One day after the two sisters appeared to take their disagreement public, Cheney and his wife, Lynne, issued a statement defending their daughter Liz, who is running for Senate in Wyoming.
“Liz has always believed in the traditional definition of marriage,” the Cheneys said in a statement today. “She has also always treated her sister and her sister’s family with love and respect, exactly as she should have done.
“Compassion is called for, even when there is disagreement about such a fundamental matter and Liz’s many kindnesses shouldn’t be used to distort her position,” they added.
The statement made no mention of Mary Cheney, 44, or her wife, Heather Poe.
Liz Cheney, who is challenging the Republican incumbent Sen. Mike Enzi of Wyoming in 2014, said on Fox News Sunday that she and her sister “disagree” on the issue of gay marriage.

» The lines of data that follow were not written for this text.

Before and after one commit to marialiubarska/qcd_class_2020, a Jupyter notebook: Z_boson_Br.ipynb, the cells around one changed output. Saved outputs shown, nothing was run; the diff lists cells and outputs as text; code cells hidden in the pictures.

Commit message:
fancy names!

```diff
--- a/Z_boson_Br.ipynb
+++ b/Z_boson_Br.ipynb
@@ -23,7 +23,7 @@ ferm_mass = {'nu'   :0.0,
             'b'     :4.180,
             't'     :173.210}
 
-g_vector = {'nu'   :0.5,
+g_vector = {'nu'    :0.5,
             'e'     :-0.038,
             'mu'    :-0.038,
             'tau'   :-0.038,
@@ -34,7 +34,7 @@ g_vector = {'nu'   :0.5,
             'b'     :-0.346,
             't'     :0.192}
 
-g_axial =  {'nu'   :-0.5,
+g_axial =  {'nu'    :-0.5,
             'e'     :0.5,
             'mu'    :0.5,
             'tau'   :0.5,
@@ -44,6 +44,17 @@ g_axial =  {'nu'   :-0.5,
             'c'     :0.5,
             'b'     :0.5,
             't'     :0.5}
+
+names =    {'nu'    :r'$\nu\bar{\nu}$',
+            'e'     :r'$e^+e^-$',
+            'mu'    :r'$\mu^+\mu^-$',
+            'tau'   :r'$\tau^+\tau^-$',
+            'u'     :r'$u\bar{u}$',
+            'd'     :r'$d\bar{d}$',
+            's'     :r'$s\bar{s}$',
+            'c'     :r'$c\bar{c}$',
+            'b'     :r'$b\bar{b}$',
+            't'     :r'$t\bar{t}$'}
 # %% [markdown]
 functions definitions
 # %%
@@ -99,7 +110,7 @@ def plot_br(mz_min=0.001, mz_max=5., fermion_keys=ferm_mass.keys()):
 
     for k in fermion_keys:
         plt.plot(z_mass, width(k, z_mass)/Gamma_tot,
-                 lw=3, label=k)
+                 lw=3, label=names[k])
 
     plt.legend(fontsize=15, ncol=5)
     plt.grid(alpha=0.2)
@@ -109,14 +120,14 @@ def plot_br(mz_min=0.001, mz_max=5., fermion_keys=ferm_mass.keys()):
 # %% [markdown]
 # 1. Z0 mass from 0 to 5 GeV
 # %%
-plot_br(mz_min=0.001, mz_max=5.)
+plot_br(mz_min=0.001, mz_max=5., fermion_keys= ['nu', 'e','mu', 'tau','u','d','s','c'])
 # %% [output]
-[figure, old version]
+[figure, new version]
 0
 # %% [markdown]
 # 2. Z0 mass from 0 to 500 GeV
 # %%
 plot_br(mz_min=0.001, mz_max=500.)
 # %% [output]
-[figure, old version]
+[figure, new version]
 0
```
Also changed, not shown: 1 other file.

“I do believe it’s an issue that’s got to be left up to states,” Liz Cheney, 47, said. “I do believe in the traditional definition of marriage.”
The comment prompted Mary Cheney’s wife to issue a bruising statement on Facebook, which suggested that her sister-in-law welcomed their relationship privately.
“Liz has been a guest in our home, has spent time and shared holidays with our children, and when Mary and I got married in 2012 – she didn’t hesitate to tell us how happy she was for us,” Poe wrote on Facebook Sunday. “To have her now say she doesn’t support our right to marry is offensive to say the least.
“I can’t help but wonder how Liz would feel if as she moved from state to state, she discovered that her family was protected in one but not the other.”
Poe’s statement was quickly endorsed in a separate statement by Mary, who has two children.
Poe and Cheney married in 2012, and Dick Cheney has been publicly supportive of same-sex marriage since 2009.
But Liz Cheney, locked in a Senate primary with Enzi, has sought to run to the sitting senator’s right flank.
The Cheney parents suggested, however, that the family rift over the issue existed long before the Senate bid by Cheney, who has five children.
“This is an issue we have dealt with privately for many years,” they said, “and we are pained to see it become public.”